§ **To do**: Filter the entries below, keeping only lines with "from".

===== Exercise material

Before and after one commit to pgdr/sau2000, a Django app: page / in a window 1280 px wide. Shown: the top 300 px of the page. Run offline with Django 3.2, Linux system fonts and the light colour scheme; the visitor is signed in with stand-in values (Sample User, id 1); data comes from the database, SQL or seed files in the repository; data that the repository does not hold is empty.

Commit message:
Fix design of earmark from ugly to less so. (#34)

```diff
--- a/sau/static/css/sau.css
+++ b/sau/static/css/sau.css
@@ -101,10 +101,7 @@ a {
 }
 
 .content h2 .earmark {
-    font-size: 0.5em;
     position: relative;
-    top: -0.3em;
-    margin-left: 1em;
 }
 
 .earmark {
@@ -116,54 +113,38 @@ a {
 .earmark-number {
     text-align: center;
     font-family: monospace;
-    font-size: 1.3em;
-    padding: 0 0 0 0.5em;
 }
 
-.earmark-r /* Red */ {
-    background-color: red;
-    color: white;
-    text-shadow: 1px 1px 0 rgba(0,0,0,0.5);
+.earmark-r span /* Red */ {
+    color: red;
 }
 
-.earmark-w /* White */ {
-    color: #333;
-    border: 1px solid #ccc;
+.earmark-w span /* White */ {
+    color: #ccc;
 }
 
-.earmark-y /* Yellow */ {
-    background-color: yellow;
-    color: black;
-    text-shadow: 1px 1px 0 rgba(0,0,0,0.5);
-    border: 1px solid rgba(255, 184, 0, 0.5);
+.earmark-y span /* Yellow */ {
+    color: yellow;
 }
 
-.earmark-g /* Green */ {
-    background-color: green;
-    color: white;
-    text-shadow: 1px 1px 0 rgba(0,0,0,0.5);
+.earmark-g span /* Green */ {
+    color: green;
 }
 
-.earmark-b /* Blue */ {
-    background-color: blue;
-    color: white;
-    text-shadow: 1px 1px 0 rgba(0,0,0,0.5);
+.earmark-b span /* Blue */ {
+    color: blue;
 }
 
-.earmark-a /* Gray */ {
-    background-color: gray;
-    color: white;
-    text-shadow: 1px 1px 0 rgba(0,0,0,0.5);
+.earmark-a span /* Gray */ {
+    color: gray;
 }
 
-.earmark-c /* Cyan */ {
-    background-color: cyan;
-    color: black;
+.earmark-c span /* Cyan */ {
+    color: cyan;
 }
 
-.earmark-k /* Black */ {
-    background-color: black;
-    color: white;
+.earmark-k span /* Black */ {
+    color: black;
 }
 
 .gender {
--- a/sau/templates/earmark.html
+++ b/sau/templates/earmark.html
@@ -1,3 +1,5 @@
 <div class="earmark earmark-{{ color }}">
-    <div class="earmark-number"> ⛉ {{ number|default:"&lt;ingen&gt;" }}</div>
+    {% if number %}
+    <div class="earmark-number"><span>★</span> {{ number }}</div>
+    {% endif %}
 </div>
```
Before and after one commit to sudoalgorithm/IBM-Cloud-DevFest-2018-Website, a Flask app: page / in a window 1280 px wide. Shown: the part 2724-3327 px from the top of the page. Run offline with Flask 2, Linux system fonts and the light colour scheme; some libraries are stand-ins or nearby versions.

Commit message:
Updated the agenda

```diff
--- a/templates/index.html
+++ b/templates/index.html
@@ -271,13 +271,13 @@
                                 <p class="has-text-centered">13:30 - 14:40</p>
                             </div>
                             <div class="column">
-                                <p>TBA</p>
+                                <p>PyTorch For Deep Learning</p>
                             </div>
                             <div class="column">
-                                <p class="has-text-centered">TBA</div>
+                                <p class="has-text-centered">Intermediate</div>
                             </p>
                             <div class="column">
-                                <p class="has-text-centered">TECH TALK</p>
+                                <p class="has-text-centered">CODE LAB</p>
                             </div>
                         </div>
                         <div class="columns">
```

==========

§ **Written reply**:
Before and after one commit to pgdr/sau2000, a Django app: page / in a window 1280 px wide. Shown: the top 300 px of the page. Run offline with Django 3.2, Linux system fonts and the light colour scheme; the visitor is signed in with stand-in values (Sample User, id 1); data comes from the database, SQL or seed files in the repository; data that the repository does not hold is empty.
Fix design of earmark from ugly to less so. (#34)
Before and after one commit to sudoalgorithm/IBM-Cloud-DevFest-2018-Website, a Flask app: page / in a window 1280 px wide. Shown: the part 2724-3327 px from the top of the page. Run offline with Flask 2, Linux system fonts and the light colour scheme; some libraries are stand-ins or nearby versions.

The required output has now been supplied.